Beyond having a record of investment success, a VC firm’s brand is about its people and their stories. This is more important than ever at a time when many startups have their pick of possible investors. Many founders are looking to connect with a network of mentors and business partners who share a similar vision of what the future can be and also provide the support necessary to help them achieve that future.
A consistent PR strategy and carefully curated content can broadcast what VC firms have to offer beyond just buckets of money in terms of thinking and resources. Each blog post, podcast and video should be an opportunity to showcase your people’s voices in ways that strengthen the success narrative around your firm’s brand. Partners and portfolio company founders can act as both thought leaders and cultural ambassadors in broadcasting your brand’s achievements and mission to the world.
Any firm that has partners or founders who can be standard bearers for increased diversity in the VC world may also enjoy more media opportunities to put the spotlight on the organization’s overall brand. A 2020 study by Women in VC found that just under five percent of all U.S.-based VC partners are women and that just 33 percent of those are women of color. At the same time, Crunchbase found that the amount of funding going to female founders dropped from 2.8 percent in 2019 to 2.3 percent in 2020.
Strategic media relations for VCs
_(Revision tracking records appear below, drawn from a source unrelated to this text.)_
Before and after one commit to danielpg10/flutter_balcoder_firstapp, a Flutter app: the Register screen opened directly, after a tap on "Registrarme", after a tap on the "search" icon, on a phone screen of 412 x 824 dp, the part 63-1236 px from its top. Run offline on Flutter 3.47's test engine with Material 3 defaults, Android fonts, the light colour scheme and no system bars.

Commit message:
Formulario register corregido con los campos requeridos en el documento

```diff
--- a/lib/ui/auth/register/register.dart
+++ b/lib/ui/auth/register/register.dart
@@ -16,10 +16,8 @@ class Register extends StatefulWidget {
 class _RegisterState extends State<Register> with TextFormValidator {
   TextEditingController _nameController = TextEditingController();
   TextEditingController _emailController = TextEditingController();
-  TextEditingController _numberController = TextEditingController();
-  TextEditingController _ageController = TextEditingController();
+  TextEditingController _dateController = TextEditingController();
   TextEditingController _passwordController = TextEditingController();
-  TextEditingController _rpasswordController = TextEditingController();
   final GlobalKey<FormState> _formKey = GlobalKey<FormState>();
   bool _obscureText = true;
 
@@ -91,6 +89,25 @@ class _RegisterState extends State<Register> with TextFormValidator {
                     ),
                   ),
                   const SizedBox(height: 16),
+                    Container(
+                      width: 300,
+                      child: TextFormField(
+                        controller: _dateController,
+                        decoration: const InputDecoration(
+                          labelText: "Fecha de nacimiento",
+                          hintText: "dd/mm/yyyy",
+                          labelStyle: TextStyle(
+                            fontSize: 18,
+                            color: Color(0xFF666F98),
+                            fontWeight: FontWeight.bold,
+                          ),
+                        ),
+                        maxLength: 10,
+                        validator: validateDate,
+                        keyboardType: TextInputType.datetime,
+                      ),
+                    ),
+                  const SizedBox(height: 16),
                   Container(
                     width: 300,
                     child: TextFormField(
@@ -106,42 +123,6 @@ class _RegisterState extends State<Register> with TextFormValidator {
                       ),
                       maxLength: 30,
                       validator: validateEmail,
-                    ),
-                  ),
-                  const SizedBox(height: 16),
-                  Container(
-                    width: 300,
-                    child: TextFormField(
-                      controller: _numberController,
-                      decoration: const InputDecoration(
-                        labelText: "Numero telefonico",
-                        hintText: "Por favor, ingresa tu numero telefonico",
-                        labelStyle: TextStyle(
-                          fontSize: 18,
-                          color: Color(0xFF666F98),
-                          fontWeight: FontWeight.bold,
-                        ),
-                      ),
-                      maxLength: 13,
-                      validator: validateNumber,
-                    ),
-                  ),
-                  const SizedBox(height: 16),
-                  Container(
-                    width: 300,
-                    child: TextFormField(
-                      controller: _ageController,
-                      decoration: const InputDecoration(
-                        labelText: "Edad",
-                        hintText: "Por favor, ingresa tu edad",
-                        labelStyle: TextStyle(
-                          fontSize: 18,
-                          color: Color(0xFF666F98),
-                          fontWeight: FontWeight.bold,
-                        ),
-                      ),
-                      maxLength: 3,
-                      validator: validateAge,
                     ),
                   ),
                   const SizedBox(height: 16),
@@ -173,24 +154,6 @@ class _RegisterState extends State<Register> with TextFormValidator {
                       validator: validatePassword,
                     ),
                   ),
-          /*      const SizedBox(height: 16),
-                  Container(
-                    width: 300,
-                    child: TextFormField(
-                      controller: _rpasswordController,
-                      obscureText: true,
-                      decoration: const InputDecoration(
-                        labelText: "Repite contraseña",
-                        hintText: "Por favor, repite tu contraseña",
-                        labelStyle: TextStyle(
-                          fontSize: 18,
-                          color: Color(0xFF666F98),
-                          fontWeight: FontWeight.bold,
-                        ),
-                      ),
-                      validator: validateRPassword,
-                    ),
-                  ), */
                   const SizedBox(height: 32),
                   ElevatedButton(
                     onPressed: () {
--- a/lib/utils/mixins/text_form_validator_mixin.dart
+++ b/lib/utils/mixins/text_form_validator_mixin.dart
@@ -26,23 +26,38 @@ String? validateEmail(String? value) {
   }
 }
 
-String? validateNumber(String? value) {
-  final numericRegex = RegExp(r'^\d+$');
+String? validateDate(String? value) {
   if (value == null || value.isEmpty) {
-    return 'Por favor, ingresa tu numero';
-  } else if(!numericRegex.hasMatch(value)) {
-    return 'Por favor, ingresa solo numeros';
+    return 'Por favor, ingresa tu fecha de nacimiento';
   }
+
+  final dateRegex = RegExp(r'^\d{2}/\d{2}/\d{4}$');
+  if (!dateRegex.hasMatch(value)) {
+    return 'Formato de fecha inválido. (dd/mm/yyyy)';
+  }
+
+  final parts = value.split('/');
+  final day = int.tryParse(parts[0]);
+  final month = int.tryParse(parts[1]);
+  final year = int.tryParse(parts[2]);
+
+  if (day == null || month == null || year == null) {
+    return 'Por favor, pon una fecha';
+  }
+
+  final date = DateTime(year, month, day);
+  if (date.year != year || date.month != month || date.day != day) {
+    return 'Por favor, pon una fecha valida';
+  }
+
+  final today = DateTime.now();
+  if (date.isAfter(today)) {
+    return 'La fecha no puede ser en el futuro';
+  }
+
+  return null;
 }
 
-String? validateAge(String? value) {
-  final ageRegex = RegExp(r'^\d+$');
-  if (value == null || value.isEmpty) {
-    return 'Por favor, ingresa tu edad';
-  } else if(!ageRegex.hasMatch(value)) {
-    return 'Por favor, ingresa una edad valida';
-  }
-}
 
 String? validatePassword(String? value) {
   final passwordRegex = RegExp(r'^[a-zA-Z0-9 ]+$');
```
VC firms should be executing a strategic media relations campaign around their brand, and they should be helping secure PR for their portfolio companies as well. There are numerous ways to advance a media campaign through thought leadership, commenting on news of the day and pitching with an eye on industry trends.
This necessarily requires building and maintaining solid working relationships with journalists and news organizations, including understanding how to work with the popular media narratives of the day. But there’s also a growing array of opportunities to connect with influencers on various social media platforms to broaden your reach and tell your story. After all, many VC firms have already recognized the power of these new personalities and storytellers by investing directly in the growing creator and influencer economy.
There may even be a chance for some firms to create their own media platforms. Andreessen Horowitz has launched a media website called Future that features tech industry perspectives for an audience of tech insiders. The firm plans to build up Future’s own unique brand to differentiate it from that of Andreessen Horowitz.
Most firms are unlikely to match Andreessen Horowitz’s media investment. The firm has about 25 employees in marketing who work on content and PR for the firm, as well as for the hundreds of companies it has invested in. Smaller but similarly celebrated firms such as Benchmark have managed to compete alongside Andreesen Horowitz based on the strength of their brands and partner networks. But every single VC firm is facing more direct competition from swarms of new investors who are willing and eager to make deals as fast as possible.
Every seasoned venture capitalist knows it’s ultimately up to them to close the deal with their startup of choice. In the fast-moving and highly competitive market for tech investors, clever PR moves and smartly curated content have become vital in telling the story of your firm’s past successes and future trajectory—and selling founders on the vision and opportunities that your organization has to offer.
Three key takeaways:
Take control of your story. Everything searchable online or in a social media feed can become part of your story. Own that story with a consistent content strategy.
Know your voice. Every person speaking for your firm needs to amplify your brand. Let individual perspectives and stories shine while weaving them into the larger narrative of the organization.
Explore storytelling opportunities. A coordinated media campaign can boost your brand and the associated brands of portfolio companies. But don’t stop there; connect with new storytellers or develop your own storytelling platforms.